User interface change data
BEGIN
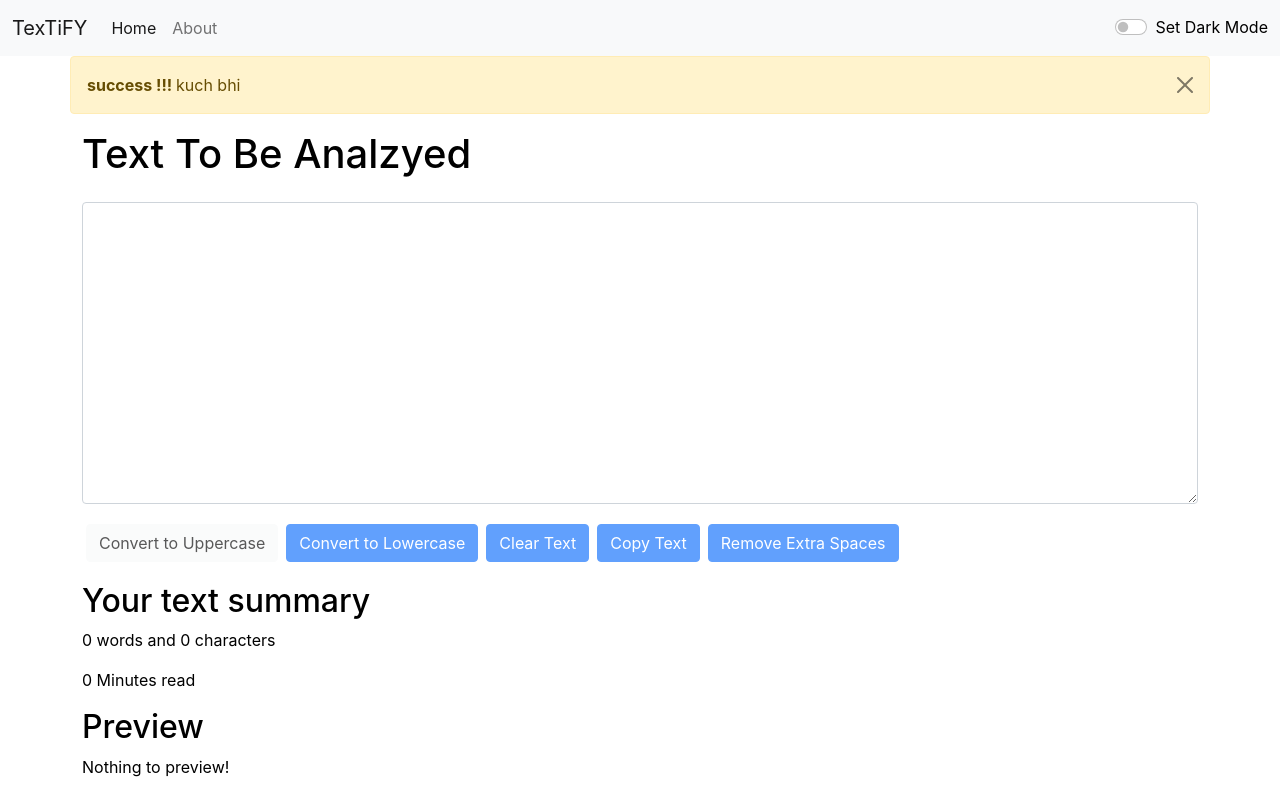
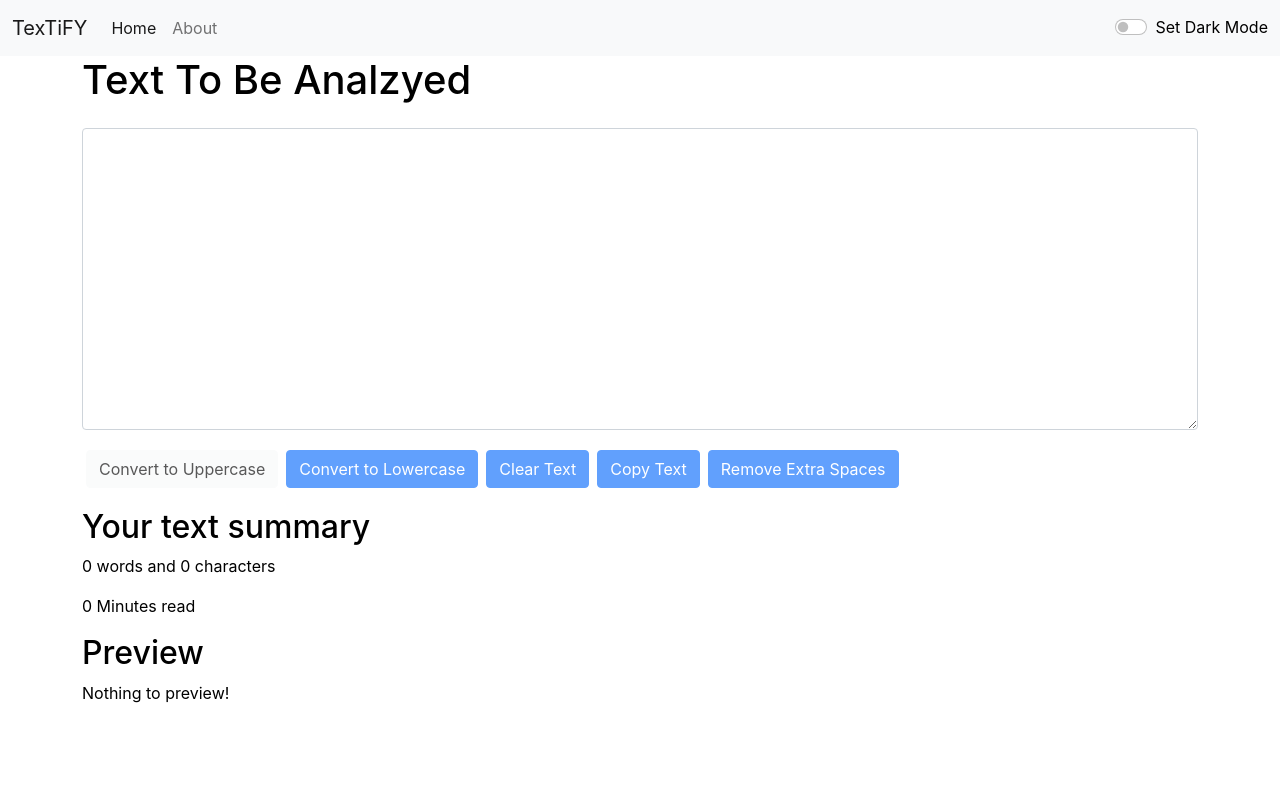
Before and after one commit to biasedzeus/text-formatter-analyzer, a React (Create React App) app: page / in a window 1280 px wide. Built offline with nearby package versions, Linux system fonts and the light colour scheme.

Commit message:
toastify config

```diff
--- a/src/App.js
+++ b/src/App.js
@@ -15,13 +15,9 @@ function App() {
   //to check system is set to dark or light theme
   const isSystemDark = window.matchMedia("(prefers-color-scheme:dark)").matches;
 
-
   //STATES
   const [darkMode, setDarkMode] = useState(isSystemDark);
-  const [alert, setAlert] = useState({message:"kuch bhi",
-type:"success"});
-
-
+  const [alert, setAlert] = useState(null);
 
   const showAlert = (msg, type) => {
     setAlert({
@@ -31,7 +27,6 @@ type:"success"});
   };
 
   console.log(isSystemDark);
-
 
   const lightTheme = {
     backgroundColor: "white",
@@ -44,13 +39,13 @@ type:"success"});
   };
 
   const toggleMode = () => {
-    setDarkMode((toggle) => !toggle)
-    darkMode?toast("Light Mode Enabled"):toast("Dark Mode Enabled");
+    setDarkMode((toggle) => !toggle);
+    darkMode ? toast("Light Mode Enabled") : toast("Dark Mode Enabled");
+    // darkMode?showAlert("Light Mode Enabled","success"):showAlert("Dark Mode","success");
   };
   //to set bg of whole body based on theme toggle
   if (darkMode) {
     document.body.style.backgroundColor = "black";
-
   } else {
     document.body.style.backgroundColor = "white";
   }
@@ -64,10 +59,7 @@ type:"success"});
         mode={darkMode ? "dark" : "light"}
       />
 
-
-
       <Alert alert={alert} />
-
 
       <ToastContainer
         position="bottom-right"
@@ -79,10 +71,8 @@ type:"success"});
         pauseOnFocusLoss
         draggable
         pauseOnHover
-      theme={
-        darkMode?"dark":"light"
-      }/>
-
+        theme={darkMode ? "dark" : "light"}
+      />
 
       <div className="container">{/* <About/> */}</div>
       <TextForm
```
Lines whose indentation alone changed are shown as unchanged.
END
Write every line above again exactly, but leave the pictures out.

__Response to the exercise__
Before and after one commit to biasedzeus/text-formatter-analyzer, a React (Create React App) app: page / in a window 1280 px wide. Built offline with nearby package versions, Linux system fonts and the light colour scheme.

Commit message:
toastify config

```diff
--- a/src/App.js
+++ b/src/App.js
@@ -15,13 +15,9 @@ function App() {
   //to check system is set to dark or light theme
   const isSystemDark = window.matchMedia("(prefers-color-scheme:dark)").matches;
 
-
   //STATES
   const [darkMode, setDarkMode] = useState(isSystemDark);
-  const [alert, setAlert] = useState({message:"kuch bhi",
-type:"success"});
-
-
+  const [alert, setAlert] = useState(null);
 
   const showAlert = (msg, type) => {
     setAlert({
@@ -31,7 +27,6 @@ type:"success"});
   };
 
   console.log(isSystemDark);
-
 
   const lightTheme = {
     backgroundColor: "white",
@@ -44,13 +39,13 @@ type:"success"});
   };
 
   const toggleMode = () => {
-    setDarkMode((toggle) => !toggle)
-    darkMode?toast("Light Mode Enabled"):toast("Dark Mode Enabled");
+    setDarkMode((toggle) => !toggle);
+    darkMode ? toast("Light Mode Enabled") : toast("Dark Mode Enabled");
+    // darkMode?showAlert("Light Mode Enabled","success"):showAlert("Dark Mode","success");
   };
   //to set bg of whole body based on theme toggle
   if (darkMode) {
     document.body.style.backgroundColor = "black";
-
   } else {
     document.body.style.backgroundColor = "white";
   }
@@ -64,10 +59,7 @@ type:"success"});
         mode={darkMode ? "dark" : "light"}
       />
 
-
-
       <Alert alert={alert} />
-
 
       <ToastContainer
         position="bottom-right"
@@ -79,10 +71,8 @@ type:"success"});
         pauseOnFocusLoss
         draggable
         pauseOnHover
-      theme={
-        darkMode?"dark":"light"
-      }/>
-
+        theme={darkMode ? "dark" : "light"}
+      />
 
       <div className="container">{/* <About/> */}</div>
       <TextForm
```
Lines whose indentation alone changed are shown as unchanged.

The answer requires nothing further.